*** Record extracts ***
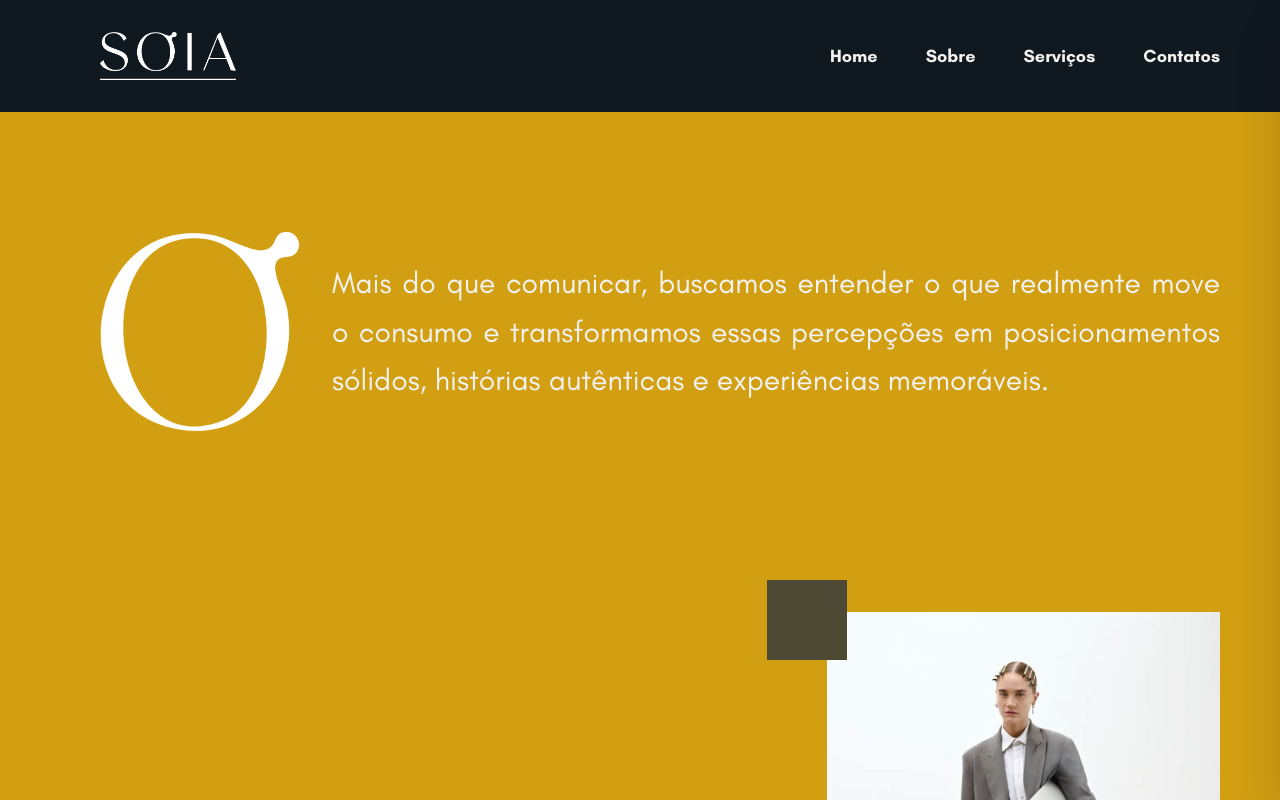
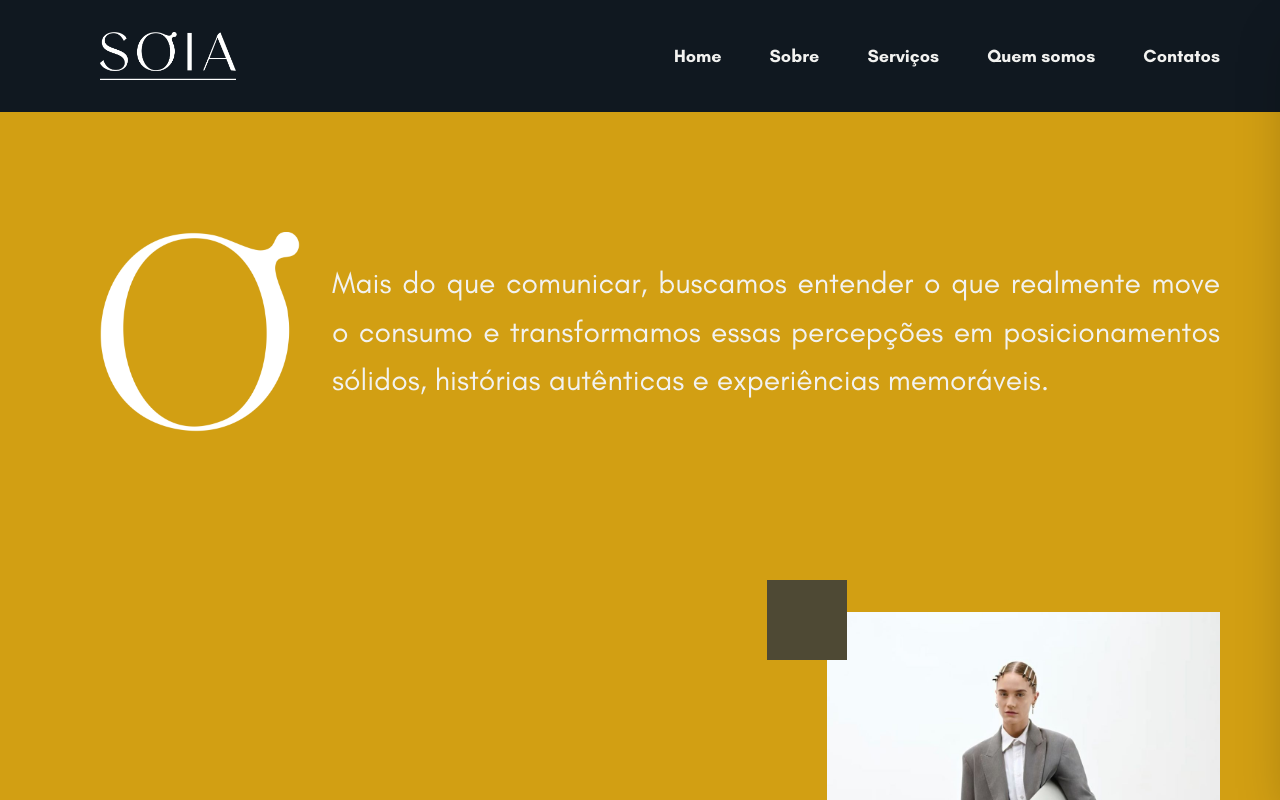
Before and after one commit to MathewsFranco/soia, a React (Vite) app: page / in a window 1280 px wide. Shown: the top 800 px of the page. Built offline with nearby package versions, Linux system fonts and the light colour scheme; a web font is replaced by a local one.

Commit message:
✨ fix header navigation

```diff
--- a/src/components/Header.tsx
+++ b/src/components/Header.tsx
@@ -1,6 +1,7 @@
+import { Link } from '@tanstack/react-router'
 import { Menu } from 'lucide-react'
+import { useState, type MouseEvent } from 'react'
 import SideMenu from './SideMenu'
-import { useState } from 'react'
 
 type NavLink = { href: string; label: string }
 
@@ -8,25 +9,46 @@ const NAV_LINKS: NavLink[] = [
   { href: '#brand-definition', label: 'Home' },
   { href: '#about', label: 'Sobre' },
   { href: '#services', label: 'Serviços' },
+  { href: '/about', label: 'Quem somos' },
   { href: '#footer', label: 'Contatos' },
 ]
 
 export default function Header() {
   const [isOpen, setIsOpen] = useState(false)
 
+  function handleNavClick(e: MouseEvent<HTMLAnchorElement>, href: string) {
+    if (!href.startsWith('#')) return // let normal navigation occur
+
+    // If not on the home page, navigate to '/' with the hash so the root can handle scrolling
+    if (window.location.pathname !== '/') {
+      e.preventDefault()
+      // navigating via location.href ensures the root receives the hash.
+      window.location.href = '/' + href
+      return
+    }
+  }
+
   return (
     <>
       <header className="py-8 pl-25 pr-15 flex items-center justify-between bg-black text-white">
-        <a href="/">
+        <Link to="/">
           <img src="/soia-logo-white.png" alt="Soia Logo" className="h-12" />
-        </a>
+        </Link>
 
         <nav className="hidden md:flex items-center justify-center gap-12 text-lg font-bold">
-          {NAV_LINKS.map((link) => (
-            <a key={link.href} href={link.href}>
-              {link.label}
-            </a>
-          ))}
+          {NAV_LINKS.map((link) => {
+            const isHash = link.href.startsWith('#')
+            const to = isHash ? `/${link.href}` : link.href
+            return (
+              <Link
+                key={link.href}
+                to={to}
+                onClick={(e) => isHash && handleNavClick(e as any, link.href)}
+              >
+                {link.label}
+              </Link>
+            )
+          })}
         </nav>
 
         <button
```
*** End of Record extracts ***
Goal of the exercise: Find the word "window" in the data and show each line that holds it.

The completed task:
Before and after one commit to MathewsFranco/soia, a React (Vite) app: page / in a window 1280 px wide. Shown: the top 800 px of the page. Built offline with nearby package versions, Linux system fonts and the light colour scheme; a web font is replaced by a local one.
+    if (window.location.pathname !== '/') {
+      window.location.href = '/' + href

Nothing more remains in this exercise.